Survey reveals low level of religious knowledge in young

Only 5 per cent, or one in 20, of 15 to 24-year-olds could quote the first of the 10 Commandments when interviewed for a new …

Only 5 per cent, or one in 20, of 15 to 24-year-olds could quote the first of the 10 Commandments when interviewed for a new survey in Ireland.

Almost one-third (32 per cent) could not say where Jesus was born and more than one-third (35 per cent) did not know what is celebrated at Easter.

These are among the findings, published today, of an opinion poll conducted last December and January by Lansdowne Market Research for the (Catholic) Iona Institute and the (Protestant) Evangelical Alliance Ireland group. The survey involved a representative sample of 950 people nationwide.

The poll on Christian teachings found that such knowledge was highest among those over 65 and lowest in the 15-24 age group.


The survey found that only 52 per cent of young people could name Matthew, Mark, Luke and John as the authors of the gospels, while only 38 per cent knew that there were four gospels.

Fewer than half of the 15 to 24-year-olds surveyed (47 per cent) could name "Father, Son and Holy Spirit/Ghost" as the three persons of the Trinity, while only 48 per cent were able to name Genesis as the first book of the Bible. Thirty-eight per cent were aware that there were seven Sacraments, but just 15 per cent knew that "transubstantiation" (whereby bread and wine is transformed into the body and blood of Christ) was the term used to describe what takes place at the Eucharist during Mass.

Only one in 10 of the young people surveyed was able to say that the Immaculate Conception referred to Mary, the mother of Jesus, being free of original sin. In fairness, less than one-third - 32 per cent - of the over-65s got that one right, compared to an average of 19 per cent for the survey as a whole.

David Quinn, director of the Iona Institute, said the findings of the survey indicated that the level of Christian knowledge among young Irish people was "alarmingly low".

This seemed especially so for those who were either still at school or had only recently left school, which was "probably the opposite of what you would expect", he said.

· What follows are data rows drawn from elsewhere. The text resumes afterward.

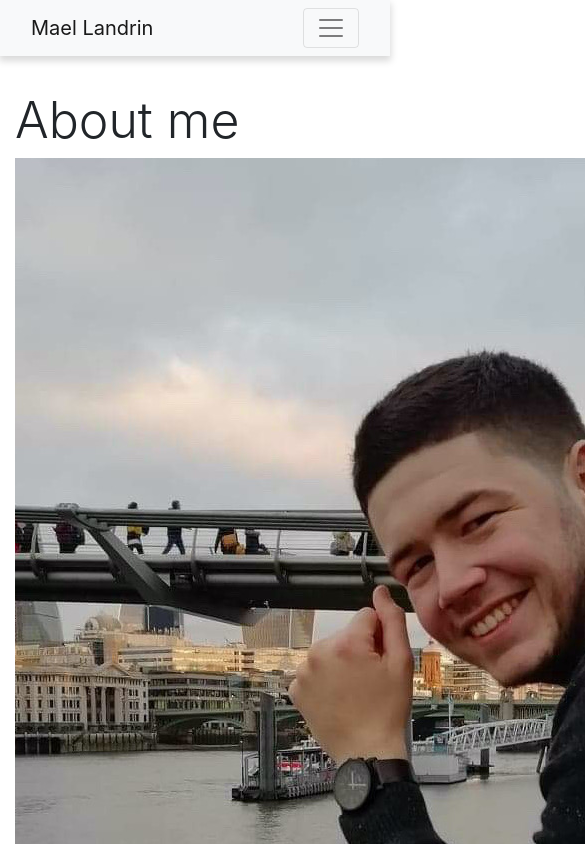
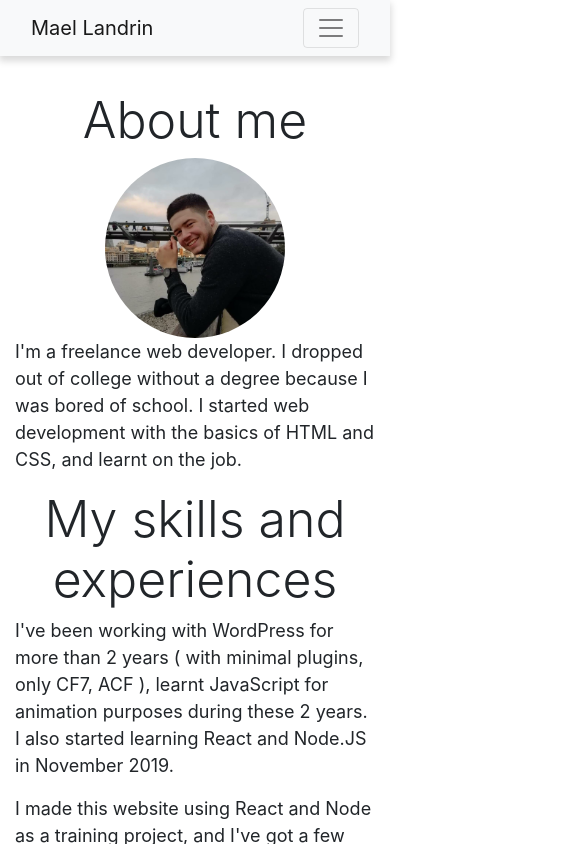
Before and after one commit to MonkeyFeeder/monkeyfeeder.github.io, a React (Create React App) app: page / in a window 390 px wide. Shown: the top 844 px of the page, 585 px wide, since content can reach past the window. Built offline with nearby package versions, Linux system fonts and the light colour scheme; no server answers.

Commit message:
fix mobile img

```diff
--- a/src/App.css
+++ b/src/App.css
@@ -15,6 +15,7 @@ body a:hover {
 body h2 {
     font-size: 50px;
     font-weight: 300;
+    text-align: center;
 }
 
 body p {
@@ -27,3 +28,7 @@ body p {
         font-weight: 300;
     }
 }
+
+body img {
+    max-width: 100%;
+}
--- a/src/components/User/About/About.css
+++ b/src/components/User/About/About.css
@@ -3,6 +3,15 @@
     padding-bottom: 40px;
     width: 100%;
     margin: 0 auto;
+}
+
+.picAndText img {
+    max-width: unset;
+    width: 50%;
+    height: auto;
+    display: block;
+    margin: 0 auto;
+    border-radius: 50%;
 }
 
 @media (min-width: 768px) {
@@ -23,8 +32,6 @@
 
     .picAndText img {
         width: 30%;
-        height: auto;
-        border-radius: 50%;
     }
 
     .picAndText p {
--- a/src/components/User/Contact/Contact.css
+++ b/src/components/User/Contact/Contact.css
@@ -22,7 +22,7 @@
 .contact-section .btn-form {
     display: block;
     margin: 0 auto 20px;
-    width: 20%;
+    width: 30%;
     color: white;
 }
 
--- a/src/components/User/Contact/Contact.js
+++ b/src/components/User/Contact/Contact.js
@@ -1,4 +1,4 @@
-import React, {Component, useState} from 'react';
+import React, {useState} from 'react';
 
 import Container from 'react-bootstrap/Container';
 import Form from 'react-bootstrap/Form';
```
Also changed, not shown: 13 other files (tests, documents, lock files or other folders).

He called for an examination of the reasons why knowledge of the faith was "in such sharp decline".

(The first of the 10 Commandments is "I am the Lord thy God. Thou shalt not have strange gods before me". Jesus was born in Bethlehem and Easter celebrates his Resurrection).

Patsy McGarry

Patsy McGarry

Patsy McGarry is a contributor to The Irish Times